The idea is that the Frost of Forgetfulness is creeping across the museum, muddling memories and baffling boffins. Before the memories are lost forever, you need to follow the trail and complete the mysteries. At the end there’s a special, magical surprise.
Staff and the buildings are covered in mesh fabric, which James (4) instantly recognised as the frost. We started in the stables, where we made a pit canary and a cage to carry it in, before heading out on our quest. Staff were super helpful, giving James age-appropriate instruction to build the cage while I helped Noah with making a canary.
We were handed a little booklet and pencil when we finished making the bird and cage. The booklet has a map showing the mission locations and spaces to draw or write the answers. When you’re in the right place, you’ll know because you’ll see a yellow feather next to the mission on a sign.
I really liked the mix of indoor and outdoor mystery locations, and the variety of puzzles is really good for families of different ages. James’ favourite quest was on the outdoor playground, however he liked all of it and found that hard to choose as the best bit. Some of the tasks ask you to use your imagination, and others need you to seek out the answers by counting, or finding letters.
Frost of Forgetfulness is a free activity and no advance booking is required. We spent a bit more than 3 hours at Woodhorn, but we also detoured for a visit to Santa (£8.50 per child), and made the free craft activity.
We loved that the the Frost of Forgetfulness is an event for the whole family and there are activities within it that are accessible to a range of ages. Noah (2) was really happy to run alongside us, looking for things like animals at a particular point.
At the end, when you’ve completed as many activities as you’d like to, you return to the stables building for a very special surprise.
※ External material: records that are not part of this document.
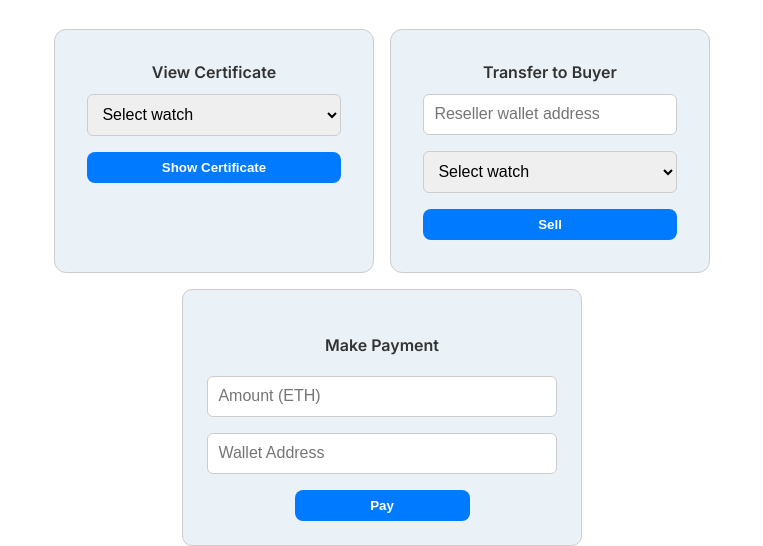
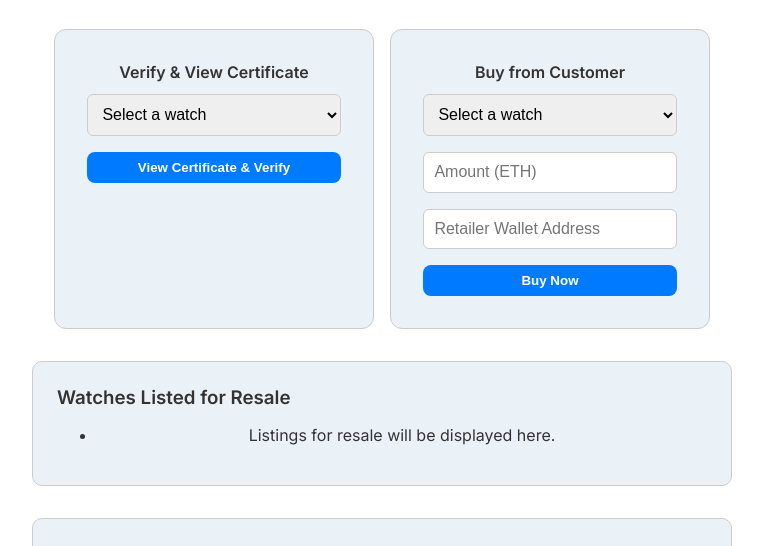
Before and after one commit to anhduongnguyen/IFB452_Group17_BlockchainProject, a website: page TimeBlockApp/reseller.html in a window 1280 px wide. Shown: the part 254-800 px from the top of the page, without its empty margins (258-1021 px from the left). Drawn offline with Linux system fonts and the light colour scheme; a script that the page names is missing.

Commit message:
Updated reseller.html to be inline with the rest of the updated pages

```diff
--- a/TimeBlockApp/reseller.html
+++ b/TimeBlockApp/reseller.html
@@ -26,36 +26,37 @@
 
       <h2 class="app-title" style="margin-top: 2rem;">Reseller</h2>
 
-      <!-- Action Panel -->
       <div class="action-grid">
-        <!-- View Certificate -->
+        <!-- Certificate Verification (also available in sell view) -->
         <div class="action-box">
-          <h4>View Certificate</h4>
-          <select id="viewDropdown">
-            <option selected disabled>Select watch</option>
+          <h4>Verify & View Certificate</h4>
+          <select id="buyDropdown" class="text-input">
+            <option selected disabled>Select a watch</option>
           </select>
-          <button class="primary-btn full-width" id="viewCertBtn">Show Certificate</button>
+          <button id="viewCertBtnSell" class="primary-btn full-width">View Certificate & Verify</button>
         </div>
 
-        <!-- Sell to Reseller -->
+        <!-- Buy from Retailer -->
         <div class="action-box">
-          <h4>Transfer to Buyer</h4>
-          <input type="text" id="resellerAddress" placeholder="Reseller wallet address">
-          <select id="sellDropdown">
-            <option selected disabled>Select watch</option>
+          <h4>Buy from Customer</h4>
+          <select id="buyDropdown" class="text-input">
+            <option selected disabled>Select a watch</option>
           </select>
-          <button class="primary-btn full-width" id="sellBtn">Sell</button>
+          <input type="text" id="paymentAmount" placeholder="Amount (ETH)" class="text-input">
+          <input type="text" id="retailerPayAddress" placeholder="Retailer Wallet Address" class="text-input">
+          <button id="buyBtn" class="primary-btn full-width">Buy Now</button>
         </div>
+      </div>
 
-        <!-- Make Payment -->
-        <div class="payment-box">
-          <h4>Make Payment</h4>
-          <div class="payment-box-fields">
-            <input type="text" id="paymentAmount" placeholder="Amount (ETH)" class="text-input">
-            <input type="text" id="retailerPayAddress" placeholder="Wallet Address" class="text-input">
-            <button class="primary-btn" id="payBtn">Pay</button>
-          </div>
+      <div class="form-section">
+        <div class="form-header">
+          <h3>Watches Listed for Resale</h3>
         </div>
+        <ul id="listedWatchesBox" class="history-box">
+          <li>Listings for resale will be displayed here.</li>
+        </ul>
+      </div>
+      </div>
 
 
       <!-- Transaction History -->
@@ -73,7 +74,7 @@
   <script src="https://cdn.jsdelivr.net/npm/ethers@5.7.2/dist/ethers.umd.min.js"></script>
   <script type="module">
 
-    import {REG_ABI, MANAGEMENT_ABI} from './static/ABI.js';
+    import { REG_ABI, MANAGEMENT_ABI } from './static/ABI.js';
 
     const walletText = document.getElementById('walletText');
     const assignDropdown = document.getElementById("assignDropdown");
```
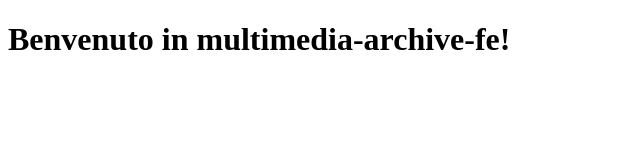
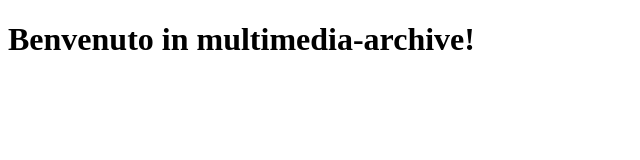
Before and after one commit to LucaBiasiolo/multimedia-archive-fe, an Angular app: page / in a window 1280 px wide. Shown: the top 160 px of the page, without its empty margins (0-640 px from the left). Built offline with nearby package versions, Linux system fonts and the light colour scheme.

Commit message:
Cambiato titolo all'app

```diff
--- a/src/app/app.component.ts
+++ b/src/app/app.component.ts
@@ -6,5 +6,5 @@ import { Component } from '@angular/core';
   styleUrls: ['./app.component.css']
 })
 export class AppComponent {
-  title = 'multimedia-archive-fe';
+  title = 'multimedia-archive';
 }
```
The staff play a very fine part, and add to the magic and sense of an event.
All in all, if you are near Woodhorn Museum while the Frost of Forgetfulness event is on, you must visit! If you are looking for a family friendly activity this week while the children need a run around before Christmas, this is perfect.
You can make a day of it by riding the Woodhorn Railway to the pub nearby for a spot of lunch and a tumble in the soft play, before using your return ticket back to the museum (£2 per adult return or £1 concession). Woodhorn Museum also has a cafe and shop. You could also go for a walk or cycle around the lake, if you fancy a wander, or zoom around on the ice skating rink at Woodhorn.
The Frost of Forgetfulness runs from Saturday 17th to Friday 23rd December 2016. Please check their Facebook page or Twitter for updates as to changes in the programme or facilities available before you set out. The Frosty Trail is free, but parking is £3.50 per car for the whole day.